Eric Holtzclaw: Five tips on how to get to know your customers better

A common problem for businesses today is that they don’t know their customers as well as they should. Many erroneously believe that it’s too hard or too expensive to understand what their customers want. They try to use shortcuts like relying on survey data or demographics in a feeble attempt to fill their knowledge gaps.

Here are five tips that demonstrate that it’s easier than you think to get to know your customers: 

Tip 1: Talk to your customers

This seems incredibly obvious, but so many companies have never done this. They assume they know who their customers are without actually having a conversation with any of them. These unconfirmed assumptions lead companies to develop products, services or marketing messages that miss the mark. 

The secret: You don’t need to talk to all your customers to start seeing important patterns that drive their decision to work with you or choose your competitor. 

Tip 2: Don’t just talk about yourself

Companies that do talk to their customers may start too narrow and begin with the product, service or market message they want to learn about. Start the conversation broadly. Find out how your company’s products or services fit within the customer’s everyday life. Understand the likelihood you will dramatically impact or change their behavior is slim, so you must instead figure out how to fit within their current needs. 

Tip 3: Go to them

To truly understand your customer, it’s important to get into their personal space. This lets you compare what your customer tells you with what you see in their surroundings. Your customers may present themselves publicly as organized and together. Once you get into their space, you realize they don’t have everything as under control as they would like you to think. 

Tip 4: It’s never really about money

Customers love to use money as an excuse — they will say things like, “If it were cheaper” or “If I were making more money.”

A decision to modify your pricing should only be made after you truly understand what your customer cares about as it relates to what you offer.
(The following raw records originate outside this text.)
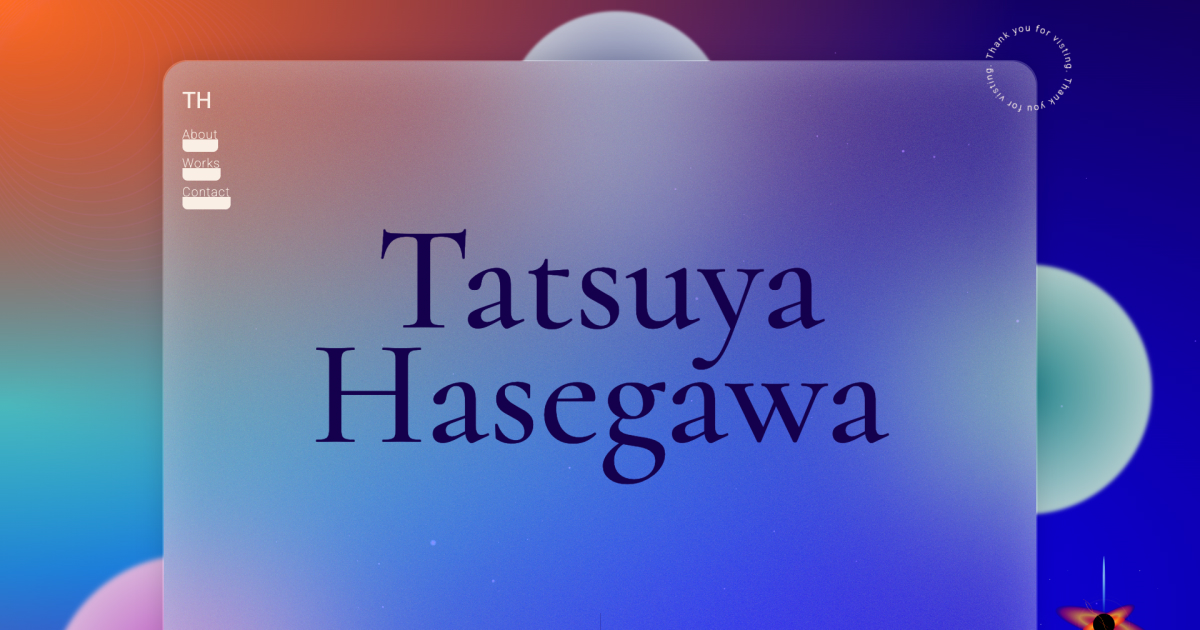
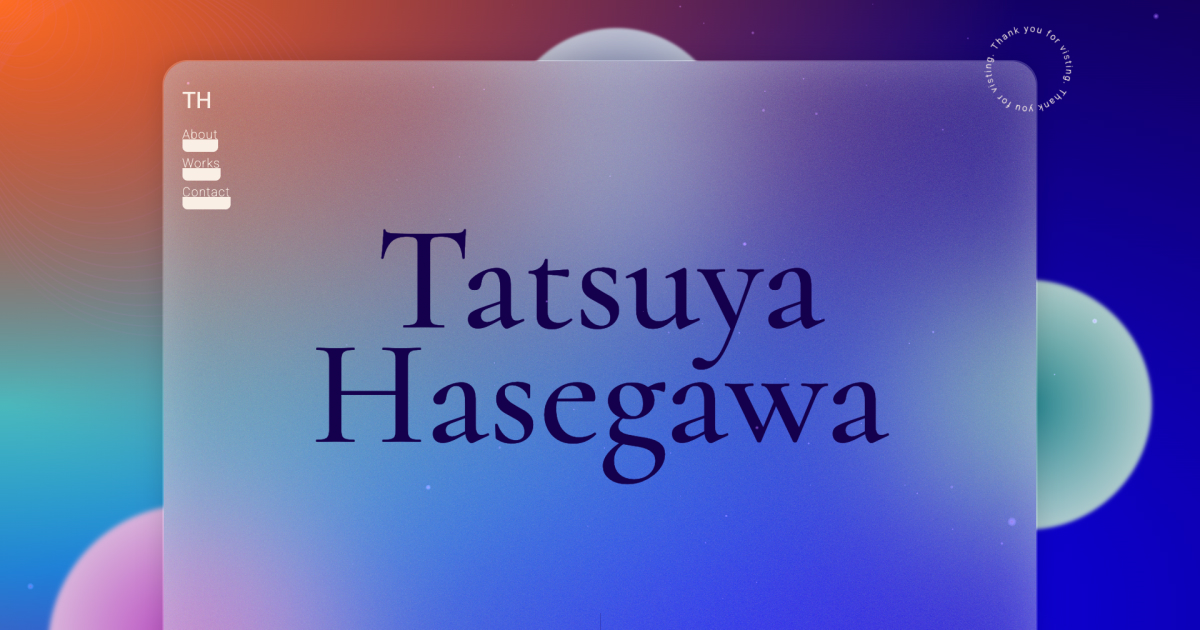
fix: remove black hole

diff --git a/src/app/layout.tsx b/src/app/layout.tsx
@@ -1,6 +1,5 @@
 import { backgroundGradient, body, html } from "@/app/layout.css";
 import AudioButton from "@/components/audio/audioPlayer";
-import BlackHole from "@/components/blackHole/blackHole";
 import Object1 from "@/components/object/object1";
 import Object2 from "@/components/object/object2";
 import Object3 from "@/components/object/object3";
@@ -36,7 +35,6 @@ export default function RootLayout({
           <Object2 />
           <Object3 />
           <Spiral />
-          <BlackHole />
           <ParticleEffect />
         </Providers>
         {isProduction && <GoogleAnalytics gaId="G-KM86JXK42S" />}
If your customers want your product or service bad enough, they will be willing to pay your price. 

Tip 5: Provide a way to maintain
the relationship

You will find that some of your customers are fine with seeing your company as merely a place where they spend their money. But others want and respond best to a two-way relationship. This is especially important to understand if you include social media as part of your plan. 

Your interactions should be give-and-take. Use the clues you see in your customers’ profile and other social media shares to determine how you should respond. A customer who shares often and affirms others is looking for affirmation from your company as well. Ignoring an individual’s core need for affirmation will ultimately cause irreversible brand damage. ●

Eric Holtzclaw is the founder and CEO of Laddering Works and a sought-after consultant on consumer behavior and entrepreneurship. He has spent the last decade running a research firm that specializes in unlocking product and service potential for Fortune 500 and other companies. He has just published “Laddering: Unlocking the Potential of Consumer Behavior.” For more information, visit

Twitter: @eholtzclaw